Taken by surprise

Burcker, a nurse practioner with the Chambersburg and Waynesboro hospitalist group, was on a relay team in 2010, and stepped up to a leadership position this year. Her reasons were personal.

She cares for cancer patients on a daily basis, and she herself underwent a clean PET scan in August. The nuclear medicine imaging gave her good news, compared to the bad news she received in October 2009, when she was diagnosed with melanoma.

“It’s full circle for me,” Burcker said. “I didn’t have cancer half as bad as other people do. As co-chair, I can practice what I preach.”

She sought medical attention when she noticed a bubble-gum pink growth on her abdomen, which measured 5.5 millimeters. Its’ appearance was not consistent with the images typical in materials that advocated checking for changes on moles.

Burcker had surgery, the only cure for her type of skin cancer. It had not reached the lymph nodes, which could have sent the disease throughout her body. She doesn’t know why she contracted it, but acknowledged she fell into the genetic risk category, which included factors such as fair skin, blonde hair and freckles. The disease is also related to sunburns before the age of 13, but shows up in areas not exposed to the sun. In her profession, she witnessed cases of even children being diagnosed with malignant melanoma.

Burcker now sees the physician every three months, and will continue to do so for five years, when she can be declared cured.

“I like to talk about it,” she said of the educational value, “and I don’t take things for granted any more.”

Teams still welcome

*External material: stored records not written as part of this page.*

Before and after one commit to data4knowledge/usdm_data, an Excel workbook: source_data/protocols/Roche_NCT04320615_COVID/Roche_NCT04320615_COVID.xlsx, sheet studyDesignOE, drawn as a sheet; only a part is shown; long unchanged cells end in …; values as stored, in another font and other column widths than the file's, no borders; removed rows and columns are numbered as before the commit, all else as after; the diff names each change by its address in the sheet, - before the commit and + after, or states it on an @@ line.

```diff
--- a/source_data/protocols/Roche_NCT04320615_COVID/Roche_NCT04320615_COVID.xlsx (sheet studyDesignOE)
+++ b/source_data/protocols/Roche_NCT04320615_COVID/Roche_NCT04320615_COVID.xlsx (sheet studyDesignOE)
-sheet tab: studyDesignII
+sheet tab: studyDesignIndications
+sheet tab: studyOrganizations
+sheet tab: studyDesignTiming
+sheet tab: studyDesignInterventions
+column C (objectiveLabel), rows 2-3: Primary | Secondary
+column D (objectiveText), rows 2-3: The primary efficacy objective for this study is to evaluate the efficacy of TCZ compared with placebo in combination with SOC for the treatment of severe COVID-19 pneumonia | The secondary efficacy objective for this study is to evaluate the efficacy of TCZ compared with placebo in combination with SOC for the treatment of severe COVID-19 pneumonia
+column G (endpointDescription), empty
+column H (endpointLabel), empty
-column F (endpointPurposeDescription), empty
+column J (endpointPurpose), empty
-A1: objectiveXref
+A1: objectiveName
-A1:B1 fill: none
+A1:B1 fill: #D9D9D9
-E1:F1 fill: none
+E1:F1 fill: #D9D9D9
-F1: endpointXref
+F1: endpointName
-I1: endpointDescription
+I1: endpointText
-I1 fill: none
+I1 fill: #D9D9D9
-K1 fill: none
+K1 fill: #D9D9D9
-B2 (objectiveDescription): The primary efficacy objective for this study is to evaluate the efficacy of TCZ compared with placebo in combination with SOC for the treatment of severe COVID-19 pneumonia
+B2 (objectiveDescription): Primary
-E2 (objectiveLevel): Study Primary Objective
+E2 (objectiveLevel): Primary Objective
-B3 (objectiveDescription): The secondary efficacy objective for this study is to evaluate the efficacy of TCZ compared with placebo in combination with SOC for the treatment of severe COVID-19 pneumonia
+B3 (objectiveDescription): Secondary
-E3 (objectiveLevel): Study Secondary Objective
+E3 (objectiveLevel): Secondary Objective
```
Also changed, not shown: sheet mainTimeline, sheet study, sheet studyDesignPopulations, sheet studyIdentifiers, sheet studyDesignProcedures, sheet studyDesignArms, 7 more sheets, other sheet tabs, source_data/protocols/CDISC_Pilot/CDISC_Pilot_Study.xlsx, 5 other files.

RFL is a non-competitive event where team members walk or run around the track for 24 hours from 4 p.m. Friday to 4 p.m. Saturday. The committee plans games, entertainment, food and activities for a block-party like atmosphere over the two days.

The money raised goes towards patient services, advocacy, education and research for Franklin County.

Showalter and Burcker welcome teams and individuals to register and volunteer to help, as there are many specialized committees. Guidelines and information are available at the ACS office in Chambersburg at 264-6266.

Cancer survivors are invited to walk a victory lap the evening of  May 13. The luminary ceremony follows at 9:30 p.m. The lighted bags may be purchased for $10 to honor or remember loved ones. They will line the walking path.

The committee also is offering a cash drawing as a way to raise funds. The payouts will be $500, $400, $300, $200 and $100.

“Last year we printed 1,000 tickets and blew through them,” said Geiser, “so this year we made 2,000. People are very receptive to this.”